“Workforce development is a key component for creating a new Virginia economy,” said Virginia governor Terry McAuliffe in his announcement of a new workforce development initiative, “SkillsOnline,” which should prove a valuable resource for recent high school and postsecondary graduates, as well as transitioning military personnel.
In order to provide the state’s workforce with the skills today’s businesses need, public broadcaster WHRO of southeastern Virginia has entered a partnership with Rappahannock and three other Virginia community colleges to make this professional development and workforce training portal available to the general public. SkillsOnline offers access to nearly 3,500 self-paced and instructor-led courses at convenient times and locations.
This service is an affordable and efficient way by which companies can train workers, provide industry certification, and offer professional advancement. Employers can offer SkillsOnline courses as an employee benefit, with discounted rates for groups. Also, for specific employer needs, WHRO can create custom courses.

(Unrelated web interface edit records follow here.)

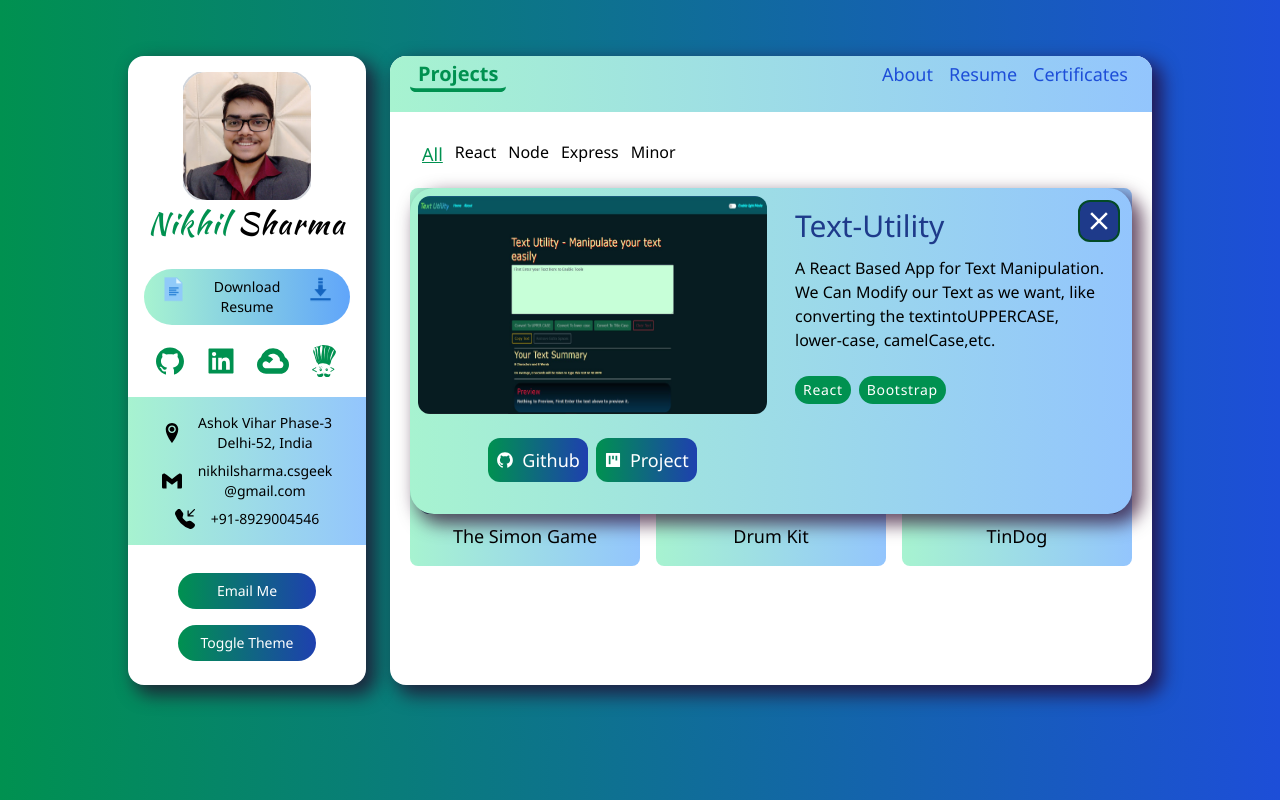
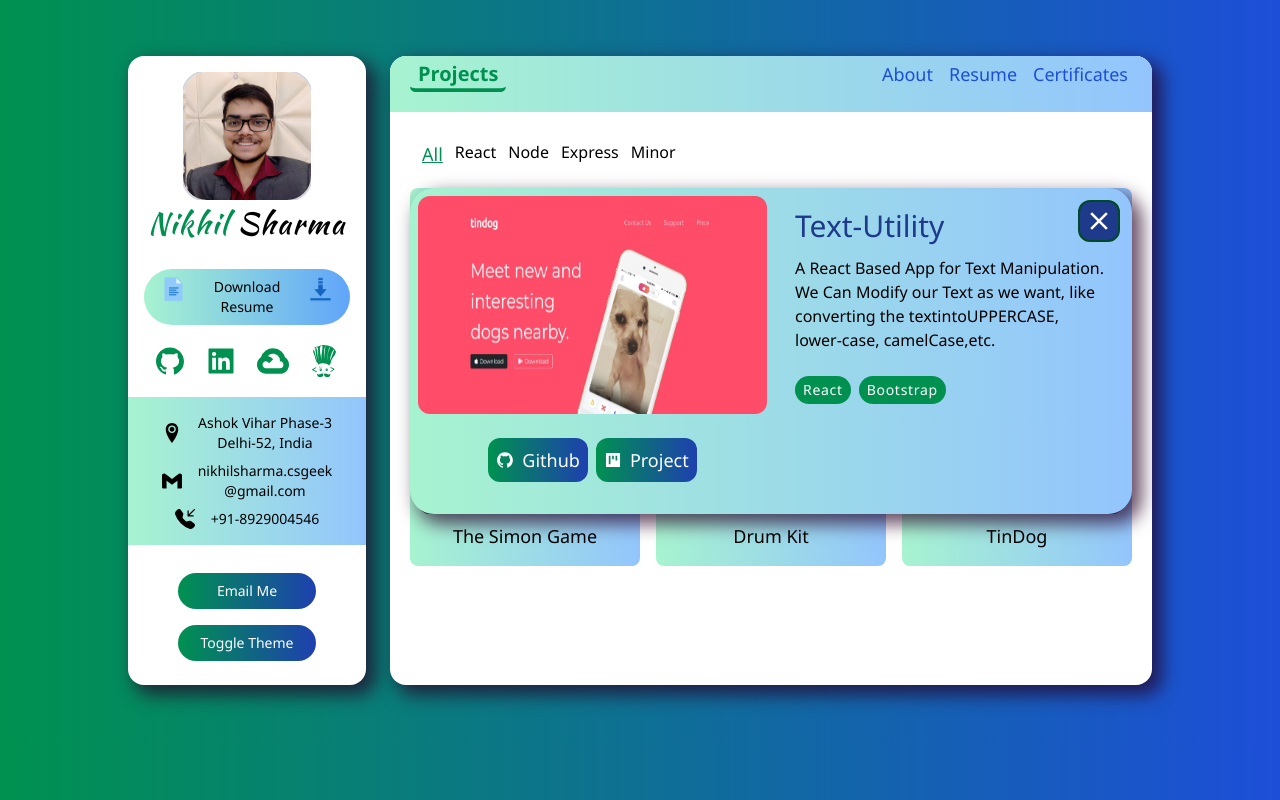
Before and after one commit to nikhilsharma-github/portfolio, a Next.js app: page /projects in a window 1280 px wide. Both pictures are taken after a click on the picture 525 px from the left and 249 px from the top of the page. Built offline with nearby package versions, Linux system fonts and the light colour scheme.

Commit message:
3rd unstable release with image issue

```diff
--- a/components/ProjectCard.tsx
+++ b/components/ProjectCard.tsx
@@ -85,7 +85,8 @@ const ProjectCard: FunctionComponent<{
         // src="/images/Portfolio_DP.jpg"
         // src={i1}
         // src={`/../public/images/${image_path}.jpg`}
-        src={imgval}
+        // src={imgval}
+        src="/images/TextUtility.jpg"
 
         alt={name}
         className="cursor-pointer  rounded-xl"
@@ -120,7 +121,8 @@ const ProjectCard: FunctionComponent<{
               // src={require('images/' + image_path + '.jpg')}
               // src={i1}
               // src={`/../public/images/${image_path}.jpg`}
-              src={imgval}
+              // src={imgval}
+              src="/images/TinDog.jpg"
               alt={name}
               className="rounded-xl mx-2 my-2  "
               width="400"
```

Jason Perry, RCC’s vice president of workforce development, says, “For employee training, companies in our service region are increasingly using online workforce courses that are tied to specific career goals and pathways. SkillsOnline exponentially expands the number of such courses offered through RCC; and many lead to certificates recognized by business and industry.”
Bert Schmidt, WHRO’s president and CEO, states, “We are owned by the 19 school divisions of southeastern Virginia, and we use our broadcast and production facilities to create engaging learning modules which capture and hold the attention of today’s online media savvy students.” Currently, WHRO is developing the first five of 21 work readiness modules which have been identified by the University of Virginia’s Weldon Cooper Center for Public Service as being required by employers for hiring and promotion. They are: applied mathematics; reading for information; locating information; internet use and safety/digital citizenship; and understanding health, wellness and safety.
“The work readiness modules,” affirmed McAuliffe, “are an example of the public-private partnership that is increasing access for Virginians to workforce training, will help employers put more Virginians to work, and will provide no-cost resources for educators and local government training providers.” WHRO intends eventually to make these career readiness modules freely available to every Workforce Investment Board, social service agency, K-12 school, community college, and employer in the Commonwealth. Course content will also be distributed through eMediaVA (operated by WHRO through a contract with the Virginia Department of Education), which serves more than 145,000 Virginia teachers in public, private and home schools across the state.
Photo: On December 5, Governor Terry McAuliffe announced that RCC and several other community colleges will partner with WHRO Public Media to offer the new workforce development initiative “SkillsOnline.” Attending the announcement were (left to right) Dr. Paul Conco, president of Paul D. Camp Community College; RCC’s president, Dr. Elizabeth Crowther; McAuliffe; and Dr. John Dever, president of Thomas Nelson Community College. Jason Perry, RCC’s vice president for workforce development, was also present.